(2)Sym(n)iSym(n+1)Sym(n+2) Sym(n) \overset{ i }{ \hookrightarrow } Sym(n+1) \hookrightarrow Sym(n+2) \hookrightarrow \cdots

in that

d C(σ 1,σ 2)=d C(i(σ 1),i(σ 2)). d_C( \sigma_1, \sigma_2 ) \; = \; d_C\big( i(\sigma_1), i(\sigma_2) \big) \,.

In other words, when regarding the metric space given by the set of permutations in Sym(n)Sym(n) with their Cayley distance function between them

Proof

Observing that

|Cycles(i(σ 1)i(σ 2) 1)|=|Cycles(σ 1σ 2 1)|+1 \left\vert Cycles \big( i(\sigma_1) \circ i(\sigma_2)^{-1} \big) \right\vert \;=\; \left\vert Cycles \big( \sigma_1 \circ \sigma_2^{-1} \big) \right\vert \;+\; 1

the claim follows by Cayley’s formula (Prop. ).

Examples

Example

(Cayley distance on Sym(3))

The Cayley graph of the symmetric groups on 3 elements, Sym(3)Sym(3), with edges corresponding to any transposition (not necessarily adjacent) looks like this:

from which one readily reads off the Cayley distance: Ordering the 6 permutations as

σ[123 213 132 321 312 231] \vec \sigma \;\coloneqq\; \left[ \array{ 123 \\ 213 \\ 132 \\ 321 \\ 312 \\ 231 } \right]

the Cayley distance on Sym(3)Sym(3), regarded as a 6×66 \times 6 matrix

[d C](d C(σ i,σ j)) i,jMat 6×6() [d_C] \;\coloneqq\; \big( d_C \big( \sigma_i, \sigma_j \big) \big)_{i,j} \;\in\; Mat_{6 \times 6}(\mathbb{N})

is this:

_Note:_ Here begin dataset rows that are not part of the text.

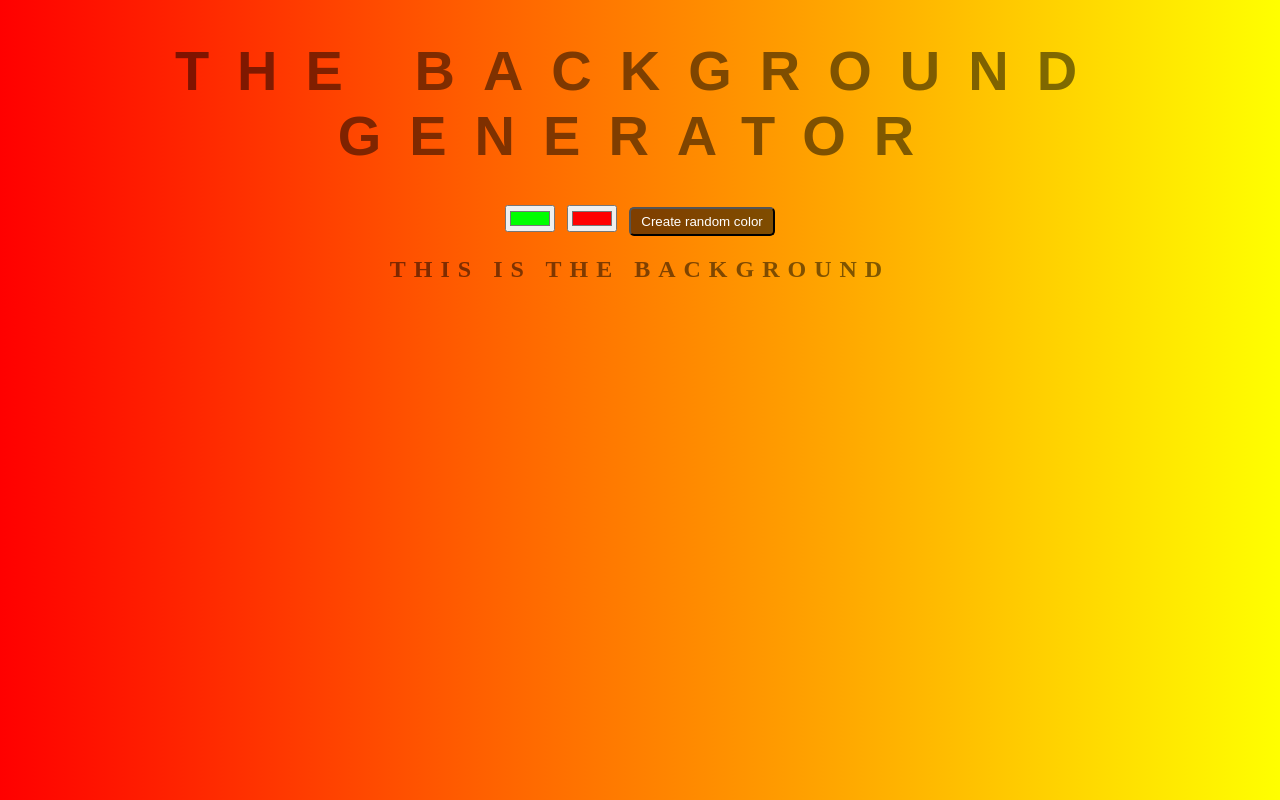
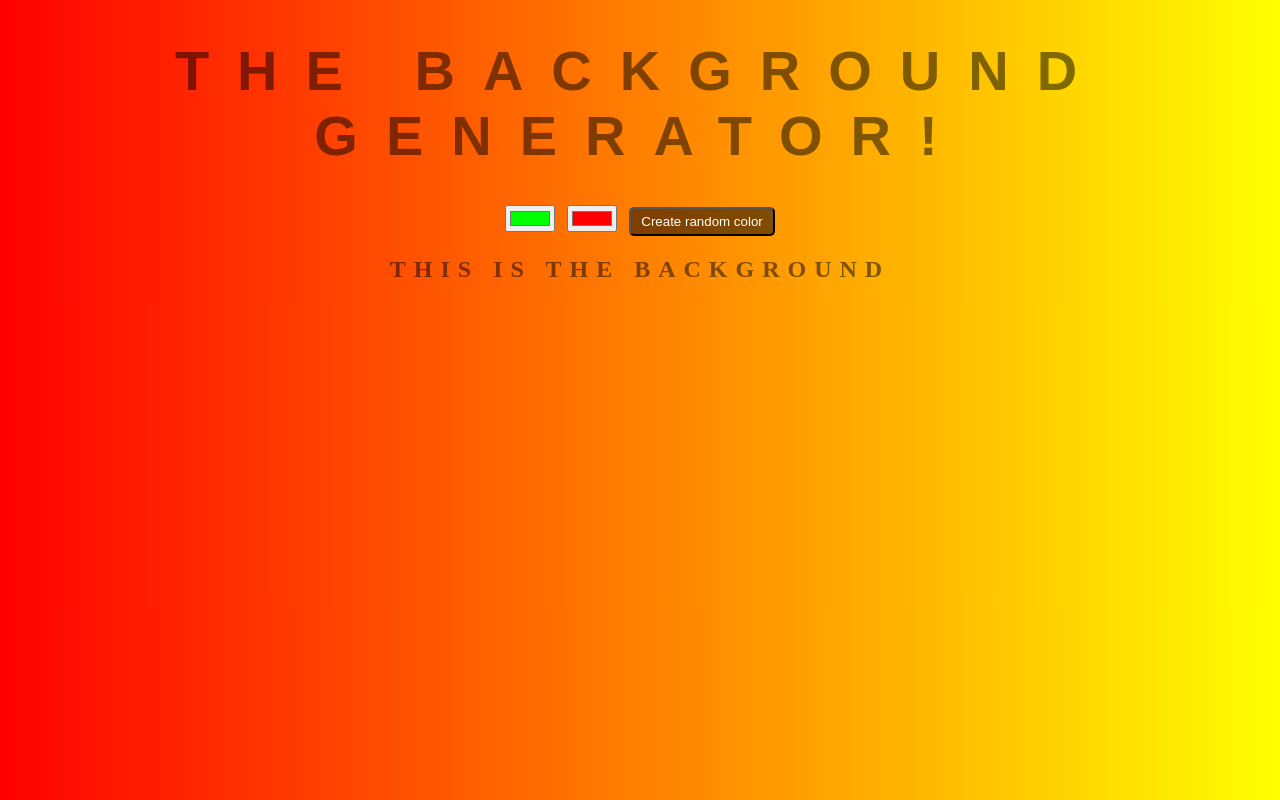
Before and after one commit to bismaanuger/background-generator, a plain HTML site: page index.html in a window 1280 px wide. Drawn offline with Linux system fonts and the light colour scheme.

Commit message:
added exclamation

```diff
--- a/index.html
+++ b/index.html
@@ -8,7 +8,7 @@
         <link rel="stylesheet" href="style.css" />
     </head>
     <body>
-        <h1>The Background Generator</h1>
+        <h1>The Background Generator!</h1>
         <input class="color1" type="color" name="color1" value="#00ff00" />
         <input class="color2" type="color" name="color2" value="#ff0000" />
         <button class="random">Create random color</button>
```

[d C]=[0 1 1 1 2 2 1 0 2 2 1 1 1 2 0 2 1 1 1 2 2 0 1 1 2 1 1 1 0 2 2 1 1 1 2 0] [d_C] \;=\; \left[ \array{ 0 & 1 & 1 & 1 & 2 & 2 \\ 1 & 0 & 2 & 2 & 1 & 1 \\ 1 & 2 & 0 & 2 & 1 & 1 \\ 1 & 2 & 2 & 0 & 1 & 1 \\ 2 & 1 & 1 & 1 & 0 & 2 \\ 2 & 1 & 1 & 1 & 2 & 0 } \right]

References

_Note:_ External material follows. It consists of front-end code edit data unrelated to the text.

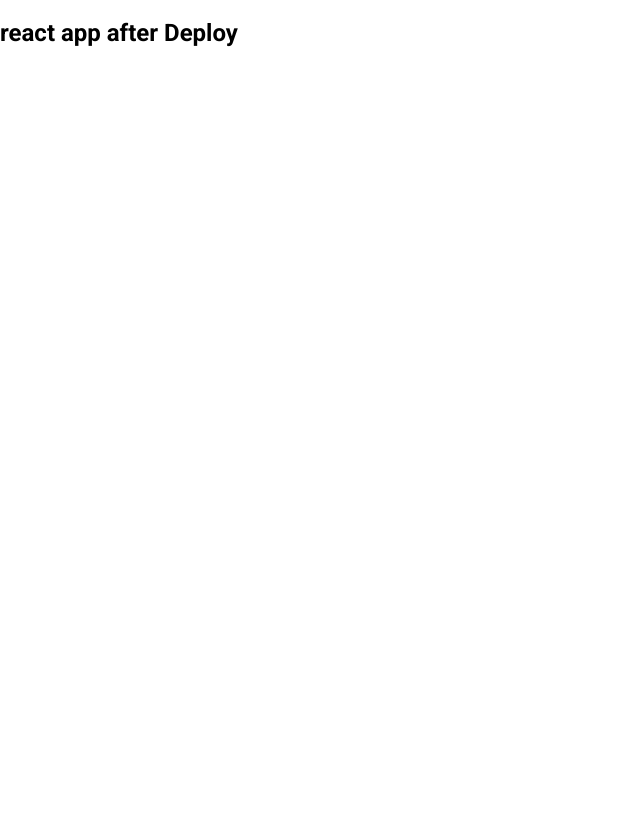
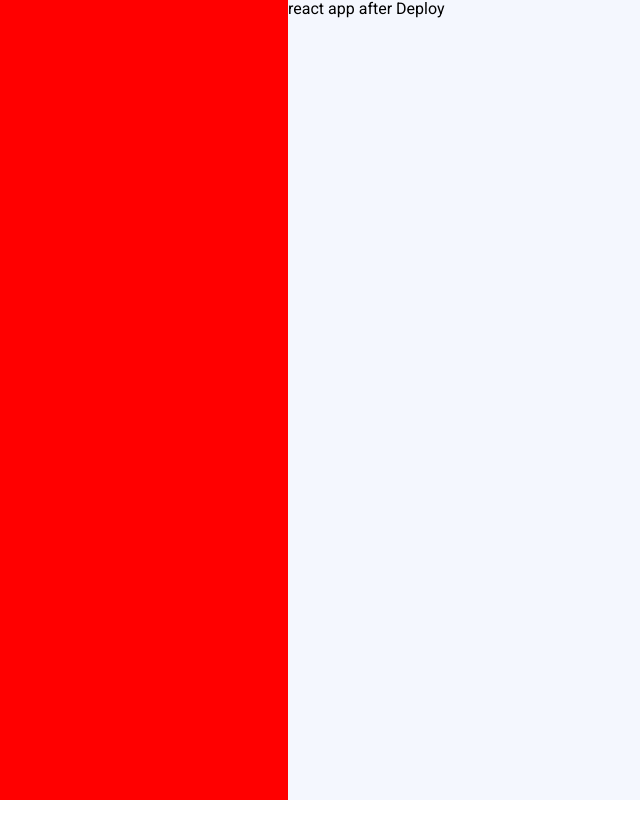
Before and after one commit to KarlokZhang/casenote-crm, a React (Create React App) app: page / in a window 1280 px wide. Shown: the whole page, without its empty margins (0-640 px from the left). Built offline with nearby package versions, Linux system fonts and the light colour scheme.

Commit message:
add Sidebar Wrapper

```diff
--- a/src/App.tsx
+++ b/src/App.tsx
@@ -1,9 +1,22 @@
-function App() {
+import React from 'react';
+import styled from 'styled-components';
+import Sidebar from './components/Sidebar';
+
+const Wrapper = styled.div`
+  display: flex;
+  flex-direction: row;
+  position: relative;
+  height: 100vh;
+  background-color: #f4f7fe;
+`;
+
+const App: React.FC = () => {
   return (
-    <div className="App">
-      <h2>react app after Deploy</h2>
-    </div>
+    <Wrapper className="App">
+      <Sidebar />
+      <div>react app after Deploy</div>
+    </Wrapper>
   );
-}
+};
 
 export default App;
--- /dev/null
+++ b/src/components/Sidebar/Sidebar.tsx
@@ -0,0 +1,15 @@
+import styled from 'styled-components';
+import React from 'react';
+
+const SidebarContainer = styled.div`
+  max-height: 100vh;
+  height: 100%;
+  width: 18rem;
+  background-color: red;
+`;
+
+const Sidebar: React.FC = () => {
+  return <SidebarContainer />;
+};
+
+export default Sidebar;
--- /dev/null
+++ b/src/components/Sidebar/index.tsx
@@ -0,0 +1 @@
+export { default } from './Sidebar';
```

Textbook accounts:

See also:

Discussion of characters for the symmetric group that depend only on Cayley distance from the neutral element (“block character”):

Discussion of the Cayley distance kernel:

Last revised on May 8, 2021 at 08:34:17. See the history of this page for a list of all contributions to it.